It wasn’t, though. Not hell. Not really. Just an unpaved, sparsely graveled, pitted, gullied, collapsing stretch of trail awaiting blacktop at some distant future date. My GPS was telling me I had to stick with this mess for another four miles. Four miles that took me thirty minutes to traverse. Oops. Behind schedule now. Two huge SUV’s passed me coming the other direction. I had to stand my ground or drop off the side. They were better outfitted to ease around my own, smaller, ill-equipped-for-such-stupidity motor vehicle. Being a sucker and not learning from my mistakes, I took their presence as a good sign as well. That was, until I saw the hiker with his walking stick and backpack. This was followed by a particularly huge rock in the road. I crawled past it with one thought: How did that get there? I looked up, then, and saw two spindly trees holding back a huge fall of boulders—and did I tell you torrential rain was coming? I began to swear again, but quickly took to laughing. (Can you say hysteria?) And all this time, I was driving up, up, up at a ridiculously steep angle.
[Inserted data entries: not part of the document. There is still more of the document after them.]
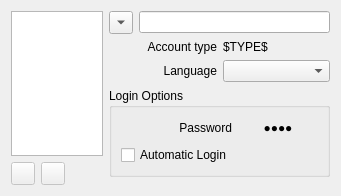
lirios/settings, file src/plugins/user-accounts/userspreflet.ui: the form before one commit.
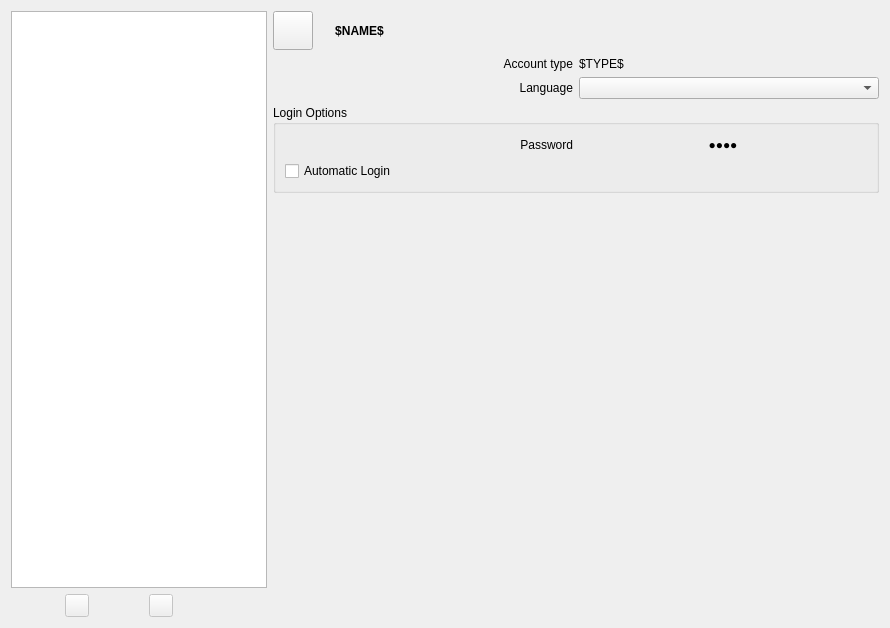
The form after the commit.

Commit message:
Avatar and real name properties.
Event handling for avatar and real name properties.

```diff
--- a/src/plugins/user-accounts/userspreflet.ui
+++ b/src/plugins/user-accounts/userspreflet.ui
@@ -6,15 +6,22 @@
    <rect>
     <x>0</x>
     <y>0</y>
-    <width>341</width>
-    <height>196</height>
+    <width>890</width>
+    <height>628</height>
    </rect>
   </property>
-  <layout class="QHBoxLayout" name="horizontalLayout">
+  <layout class="QHBoxLayout" name="horizontalLayout_3">
    <item>
-    <layout class="QVBoxLayout" name="verticalLayout_2">
+    <layout class="QVBoxLayout" name="verticalLayout_4">
      <item>
-      <widget class="QListView" name="listView"/>
+      <widget class="QListView" name="listView">
+       <property name="sizePolicy">
+        <sizepolicy hsizetype="Fixed" vsizetype="Expanding">
+         <horstretch>0</horstretch>
+         <verstretch>0</verstretch>
+        </sizepolicy>
+       </property>
+      </widget>
      </item>
      <item>
       <layout class="QHBoxLayout" name="horizontalLayout_2">
@@ -43,6 +50,9 @@
          <property name="orientation">
           <enum>Qt::Horizontal</enum>
          </property>
+         <property name="sizeType">
+          <enum>QSizePolicy::Minimum</enum>
+         </property>
          <property name="sizeHint" stdset="0">
           <size>
            <width>40</width>
@@ -56,26 +66,80 @@
     </layout>
    </item>
    <item>
-    <layout class="QVBoxLayout" name="verticalLayout">
+    <layout class="QVBoxLayout" name="verticalLayout_6">
      <item>
-      <layout class="QGridLayout" name="gridLayout_4">
-       <item row="0" column="1">
-        <widget class="QLineEdit" name="gecosLineEdit"/>
-       </item>
-       <item row="0" column="0">
+      <layout class="QHBoxLayout" name="horizontalLayout">
+       <item>
+        <layout class="QVBoxLayout" name="verticalLayout_5">
+         <item>
         <widget class="QToolButton" name="pictureButton">
+           <property name="iconSize">
+            <size>
+             <width>32</width>
+             <height>32</height>
+            </size>
+           </property>
+           <property name="toolButtonStyle">
+            <enum>Qt::ToolButtonIconOnly</enum>
+           </property>
+          </widget>
+         </item>
+        </layout>
+       </item>
+       <item>
+        <widget class="QStackedWidget" name="realNameStack">
+         <property name="sizePolicy">
+          <sizepolicy hsizetype="Preferred" vsizetype="Fixed">
+           <horstretch>0</horstretch>
+           <verstretch>0</verstretch>
+          </sizepolicy>
+         </property>
+         <property name="currentIndex">
+          <number>0</number>
+         </property>
+         <widget class="QWidget" name="page">
+          <layout class="QVBoxLayout" name="verticalLayout">
+           <item>
+            <widget class="QToolButton" name="realNameButton">
+             <property name="font">
+              <font>
+               <weight>75</weight>
+               <bold>true</bold>
+              </font>
+             </property>
+             <property name="toolTip">
+              <string>Click to change user's name</string>
+             </property>
          <property name="text">
-          <string/>
-         </property>
-         <property name="arrowType">
-          <enum>Qt::DownArrow</enum>
+              <string>$NAME$</string>
+             </property>
+             <property name="autoRaise">
+              <bool>true</bool>
          </property>
         </widget>
        </item>
       </layout>
-     </item>
+         </widget>
+         <widget class="QWidget" name="page_2">
+          <layout class="QVBoxLayout" name="verticalLayout_2">
+           <item>
+            <widget class="QLineEdit" name="realName">
+             <property name="font">
+              <font>
+               <weight>75</weight>
+               <bold>true</bold>
+              </font>
+             </property>
+            </widget>
+           </item>
+          </layout>
+         </widget>
+        </widget>
+       </item>
+      </layout>
+     </item>
      <item>
-      <layout class="QGridLayout" name="gridLayout_3">
+      <layout class="QGridLayout" name="gridLayout">
        <item row="0" column="0">
         <widget class="QLabel" name="label">
          <property name="text">
@@ -103,11 +167,18 @@
          </property>
         </widget>
        </item>
-       <item row="2" column="0" colspan="2">
+       <item row="1" column="1">
+        <widget class="QComboBox" name="langComboBox"/>
+       </item>
+      </layout>
+     </item>
+     <item>
         <widget class="QGroupBox" name="groupBox">
          <property name="title">
           <string>Login Options</string>
          </property>
+       <layout class="QVBoxLayout" name="verticalLayout_3">
+        <item>
          <layout class="QGridLayout" name="gridLayout_2">
           <item row="0" column="0">
            <widget class="QLabel" name="label_3">
@@ -119,33 +190,38 @@
             </property>
            </widget>
           </item>
-          <item row="1" column="0">
-           <widget class="QCheckBox" name="checkBox">
-            <property name="text">
-             <string>Automatic Login</string>
-            </property>
-           </widget>
-          </item>
           <item row="0" column="1">
-           <widget class="QPushButton" name="passwordButton">
+           <widget class="QToolButton" name="passwordButton">
+            <property name="sizePolicy">
+             <sizepolicy hsizetype="Preferred" vsizetype="Fixed">
+              <horstretch>0</horstretch>
+              <verstretch>0</verstretch>
+             </sizepolicy>
+            </property>
             <property name="toolTip">
              <string>Click to change user's password</string>
             </property>
             <property name="text">
              <string>●●●●</string>
             </property>
-            <property name="flat">
+            <property name="autoRaise">
              <bool>true</bool>
             </property>
            </widget>
           </item>
          </layout>
-        </widget>
-       </item>
-       <item row="1" column="1">
-        <widget class="QComboBox" name="langComboBox"/>
-       </item>
-       <item row="3" column="0">
+        </item>
+        <item>
+         <widget class="QCheckBox" name="checkBox">
+          <property name="text">
+           <string>Automatic Login</string>
+          </property>
+         </widget>
+        </item>
+       </layout>
+      </widget>
+     </item>
+     <item>
         <spacer name="verticalSpacer">
          <property name="orientation">
           <enum>Qt::Vertical</enum>
@@ -159,21 +235,6 @@
         </spacer>
        </item>
       </layout>
-     </item>
-    </layout>
-   </item>
-   <item>
-    <spacer name="horizontalSpacer_2">
-     <property name="orientation">
-      <enum>Qt::Horizontal</enum>
-     </property>
-     <property name="sizeHint" stdset="0">
-      <size>
-       <width>40</width>
-       <height>20</height>
-      </size>
-     </property>
-    </spacer>
    </item>
   </layout>
  </widget>
```
Lines whose indentation alone changed are shown as unchanged. The commit also changes 4 other files.
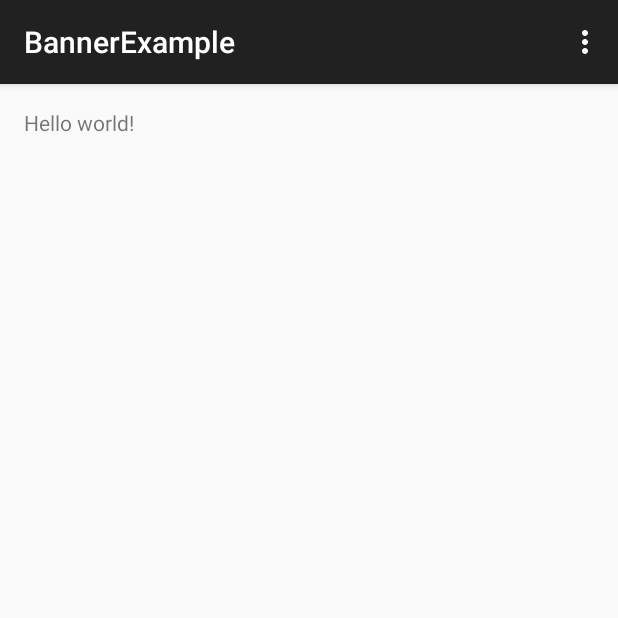
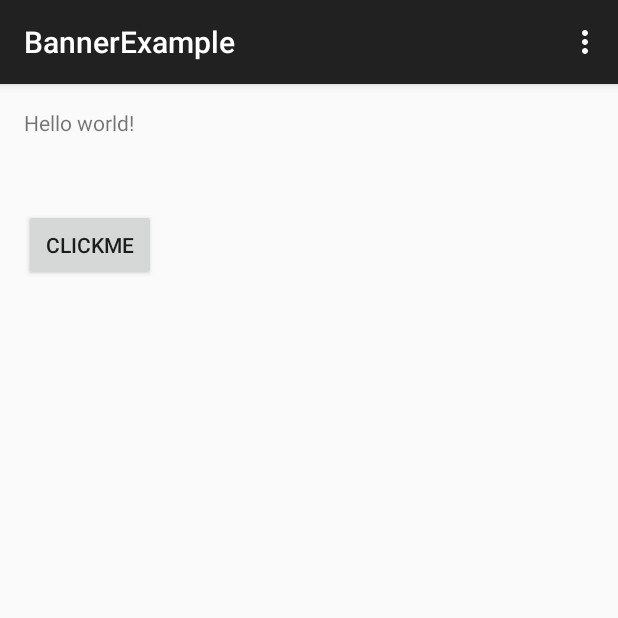
Before and after one commit to satishmkini/DoubleClickBanner1A, an Android app: the screen it shows after launch (MyActivity), on a phone screen of 412 x 824 dp, the top half of it. Run offline under Robolectric (Android 15) with nearby library versions, the phone set to English and light mode, and no system bars; our stand-ins replace AdMob; libraries missing offline, so code that uses them is left out: com.google.android.gms, net.hockeyapp.android; plain views replace PublisherAdView; 4 statements that could not run were skipped.

```diff
--- a/app/src/main/java/com/google/android/gms/example/bannerexample/MyActivity.java
+++ b/app/src/main/java/com/google/android/gms/example/bannerexample/MyActivity.java
@@ -19,6 +19,7 @@ import android.os.Bundle;
 import android.support.v7.app.ActionBarActivity;
 import android.view.Menu;
 import android.view.MenuItem;
+import android.view.View;
 
 import com.google.android.gms.ads.doubleclick.PublisherAdRequest;
 import com.google.android.gms.ads.doubleclick.PublisherAdView;
@@ -75,7 +76,12 @@ public class MyActivity extends ActionBarActivity {
         }
         super.onPause();
     }
-
+    public void onButtonClick ( View v)
+    {
+        int num1 = 0;
+        int num2 = 0;
+        int num3 = num1/num2;
+    }
     /** Called when returning to the activity */
     @Override
     public void onResume() {
--- a/app/src/main/res/layout/activity_my.xml
+++ b/app/src/main/res/layout/activity_my.xml
@@ -13,7 +13,8 @@
         android:layout_height="wrap_content"
         android:layout_marginLeft="@dimen/activity_horizontal_margin"
         android:layout_marginStart="@dimen/activity_horizontal_margin"
-        android:text="@string/hello_world" />
+        android:text="@string/hello_world"
+        android:id="@+id/textView" />
 
     <com.google.android.gms.ads.doubleclick.PublisherAdView
         android:id="@+id/ad_view"
@@ -24,4 +25,16 @@
         ads:adSize="BANNER"
         ads:adUnitId="@+string/ad_unit_id" />
 
+    <Button
+        android:layout_width="wrap_content"
+        android:layout_height="wrap_content"
+        android:text="Clickme"
+        android:id="@+id/button"
+        android:layout_below="@+id/textView"
+        android:layout_alignLeft="@+id/textView"
+        android:layout_alignStart="@+id/textView"
+        android:layout_marginTop="48dp"
+        android:clickable="true"
+        android:onClick="onButtonClick" />
+
 </RelativeLayout>
```
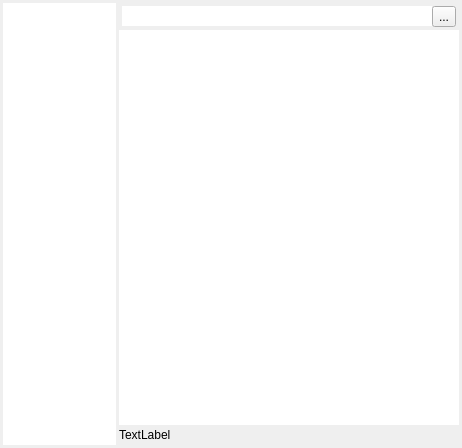
Above: src/notesform.ui from graninas/WhiteLightNotes before the change. Below: the same form after it.
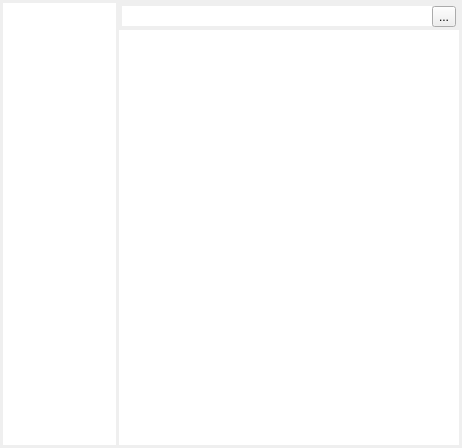
That is the form after the change. Icons and pictures are not drawn.

```diff
--- a/src/notesform.ui
+++ b/src/notesform.ui
@@ -108,19 +108,6 @@
         </property>
        </widget>
       </item>
-      <item>
-       <widget class="QLabel" name="label">
-        <property name="minimumSize">
-         <size>
-          <width>0</width>
-          <height>20</height>
-         </size>
-        </property>
-        <property name="text">
-         <string>TextLabel</string>
-        </property>
-       </widget>
-      </item>
      </layout>
     </item>
    </layout>
```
Finally, the road leveled off. See picture at right—one of the only ones I took, daring to remove my hands from the steering wheel long enough to pull out my phone while stopped for a much needed respite from white knuckles and hyperventilation. Beautiful, yes? Green and lush and, well, you get it—anywhere else I would have broken out a picnic lunch.
The road was more evenly graveled here, almost wide enough for two cars. Piece of cake. Until I saw the fog ahead and remembered I now had to descend. I won’t give you all the details of the gullies, the positioning of my wheelbase in such a fashion that I could pass over the ruts, the hint of sunlight through the fog and trees to my right indicating a steep drop off… When I reached the bottom I breathed a sigh of relief. The dog chasing my car from a junkyard I could view as comical, the post office a sign of civilization—except for the lack of a town’s name across its brick front. Still, the road had become potholed blacktop. I had made it!
In short order, I reached another main road and took the left hand turn directed by my female non-companion and found myself a quarter mile from my destination. The GPS hadn’t misdirected me after all. She’d only displayed a really nasty sense of humor.